▶ **Assignment**: Leaving out the images, reproduce every line of the data that follows exactly.

▶ **Data for processing**:
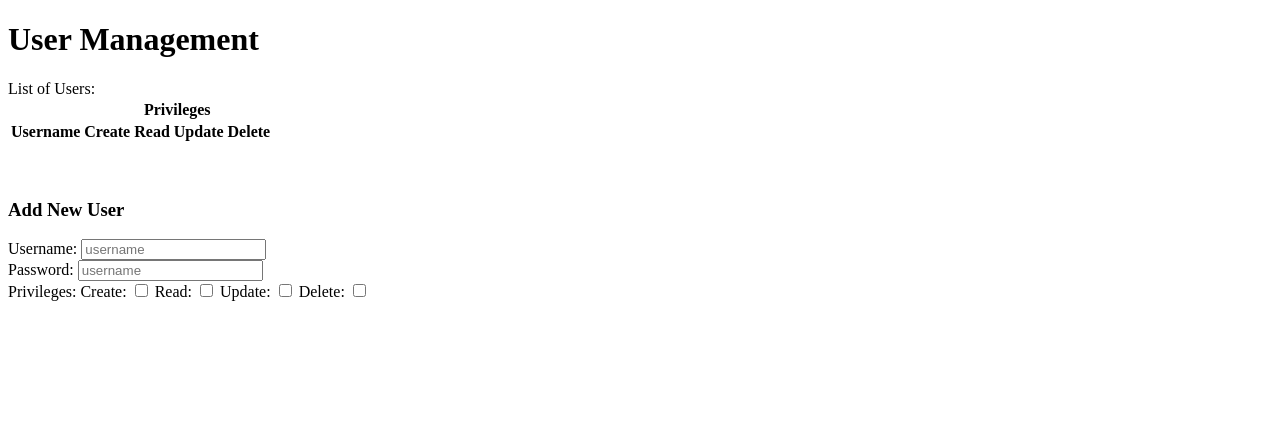
Repository: danalenvargas/TrainingWorkspace
Page: http://localhost/CaseStudyDraft/usermanagement.jsp
These files come from the project's save history. The page is drawn as it stood at one moment and after the next save; the edit follows.
The browser window is 1280 px wide. The pictures show the whole page.
The page is served by Tomcat 9. Other server files are loaded and not shown.

Above is the page before, as saved 2018-08-27 00:38:11.

### CaseStudyDraft/WebContent/usermanagement.jsp
<%@ taglib prefix = "c" uri = "http://java.sun.com/jsp/jstl/core" %>
<%@ page language="java" contentType="text/html; charset=ISO-8859-1"
    pageEncoding="ISO-8859-1"%>
<!DOCTYPE html PUBLIC "-//W3C//DTD HTML 4.01 Transitional//EN" "http://www.w3.org/TR/html4/loose.dtd">
<html>
<head>
<meta http-equiv="Content-Type" content="text/html; charset=ISO-8859-1">
<title>User Management</title>
</head>
<body>
<h1>User Management</h1>
List of Users: <br>
<table>
	<tr>
		<th></th>
		<th colspan="4">Privileges</th>
	</tr>
	<tr>
		<th>Username</th>
		<th>Create</th>
		<th>Read</th>
		<th>Update</th>
		<th>Delete</th>
	</tr>
	<c:forEach items="${userList}" var="account">
		<tr>
			<td>${account.username}</td>
			<td>${account.canCreate}</td>
			<td>${account.canRead}</td>
			<td>${account.canUpdate}</td>
			<td>${account.canDelete}</td>
		</tr>
	</c:forEach>
</table>
<br><br>
<h3>Add New User</h3>
<form action="UserManagement" method="post">
	Username: <input type="text" name="username" placeholder="username"><br>
	Password: <input type="password" name="username" placeholder="username"><br>
	Privileges:
	Create: <input type="checkbox" name="canCreate" value="1">
	Read: <input type="checkbox" name="canRead" value="1">
	Update: <input type="checkbox" name="canUpdate" value="1">
	Delete: <input type="checkbox" name="canDelete" value="1">
</form>
</body>
</html>

After the next save:
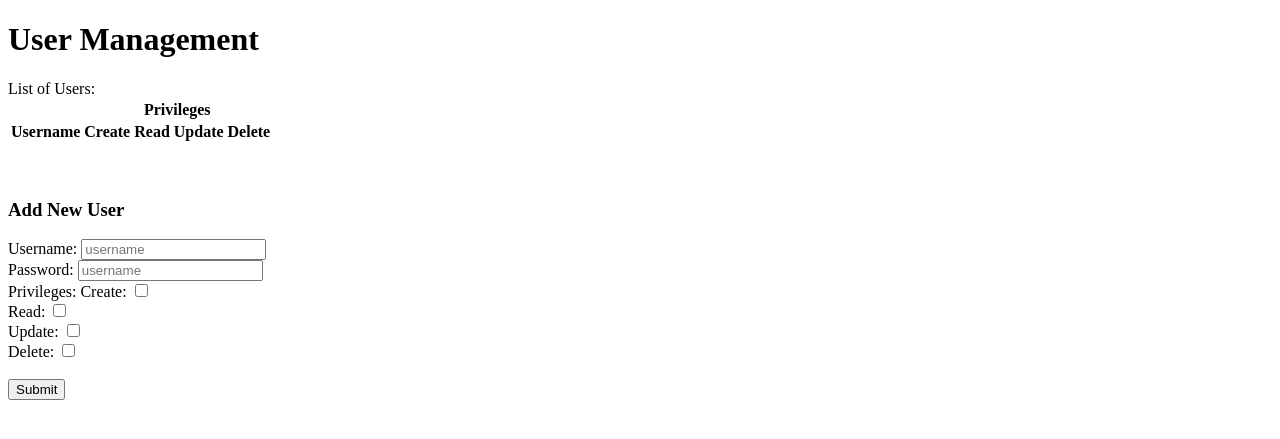
Saved 35 s later.
--- a/CaseStudyDraft/WebContent/usermanagement.jsp
+++ b/CaseStudyDraft/WebContent/usermanagement.jsp
@@ -38,10 +38,12 @@ List of Users: <br>
 	Username: <input type="text" name="username" placeholder="username"><br>
 	Password: <input type="password" name="username" placeholder="username"><br>
 	Privileges:
-	Create: <input type="checkbox" name="canCreate" value="1">
-	Read: <input type="checkbox" name="canRead" value="1">
-	Update: <input type="checkbox" name="canUpdate" value="1">
-	Delete: <input type="checkbox" name="canDelete" value="1">
+	Create: <input type="checkbox" name="canCreate" value="1"><br>
+	Read: <input type="checkbox" name="canRead" value="1"><br>
+	Update: <input type="checkbox" name="canUpdate" value="1"><br>
+	Delete: <input type="checkbox" name="canDelete" value="1"><br>
+	<br>
+	<input type="submit" value="Submit">
 </form>
 </body>
 </html>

▶ **Result**:
Repository: danalenvargas/TrainingWorkspace
Page: http://localhost/CaseStudyDraft/usermanagement.jsp
These files come from the project's save history. The page is drawn as it stood at one moment and after the next save; the edit follows.
The browser window is 1280 px wide. The pictures show the whole page.
The page is served by Tomcat 9. Other server files are loaded and not shown.

Above is the page before, as saved 2018-08-27 00:38:11.

### CaseStudyDraft/WebContent/usermanagement.jsp
<%@ taglib prefix = "c" uri = "http://java.sun.com/jsp/jstl/core" %>
<%@ page language="java" contentType="text/html; charset=ISO-8859-1"
    pageEncoding="ISO-8859-1"%>
<!DOCTYPE html PUBLIC "-//W3C//DTD HTML 4.01 Transitional//EN" "http://www.w3.org/TR/html4/loose.dtd">
<html>
<head>
<meta http-equiv="Content-Type" content="text/html; charset=ISO-8859-1">
<title>User Management</title>
</head>
<body>
<h1>User Management</h1>
List of Users: <br>
<table>
	<tr>
		<th></th>
		<th colspan="4">Privileges</th>
	</tr>
	<tr>
		<th>Username</th>
		<th>Create</th>
		<th>Read</th>
		<th>Update</th>
		<th>Delete</th>
	</tr>
	<c:forEach items="${userList}" var="account">
		<tr>
			<td>${account.username}</td>
			<td>${account.canCreate}</td>
			<td>${account.canRead}</td>
			<td>${account.canUpdate}</td>
			<td>${account.canDelete}</td>
		</tr>
	</c:forEach>
</table>
<br><br>
<h3>Add New User</h3>
<form action="UserManagement" method="post">
	Username: <input type="text" name="username" placeholder="username"><br>
	Password: <input type="password" name="username" placeholder="username"><br>
	Privileges:
	Create: <input type="checkbox" name="canCreate" value="1">
	Read: <input type="checkbox" name="canRead" value="1">
	Update: <input type="checkbox" name="canUpdate" value="1">
	Delete: <input type="checkbox" name="canDelete" value="1">
</form>
</body>
</html>

After the next save:
Saved 35 s later.
--- a/CaseStudyDraft/WebContent/usermanagement.jsp
+++ b/CaseStudyDraft/WebContent/usermanagement.jsp
@@ -38,10 +38,12 @@ List of Users: <br>
 	Username: <input type="text" name="username" placeholder="username"><br>
 	Password: <input type="password" name="username" placeholder="username"><br>
 	Privileges:
-	Create: <input type="checkbox" name="canCreate" value="1">
-	Read: <input type="checkbox" name="canRead" value="1">
-	Update: <input type="checkbox" name="canUpdate" value="1">
-	Delete: <input type="checkbox" name="canDelete" value="1">
+	Create: <input type="checkbox" name="canCreate" value="1"><br>
+	Read: <input type="checkbox" name="canRead" value="1"><br>
+	Update: <input type="checkbox" name="canUpdate" value="1"><br>
+	Delete: <input type="checkbox" name="canDelete" value="1"><br>
+	<br>
+	<input type="submit" value="Submit">
 </form>
 </body>
 </html>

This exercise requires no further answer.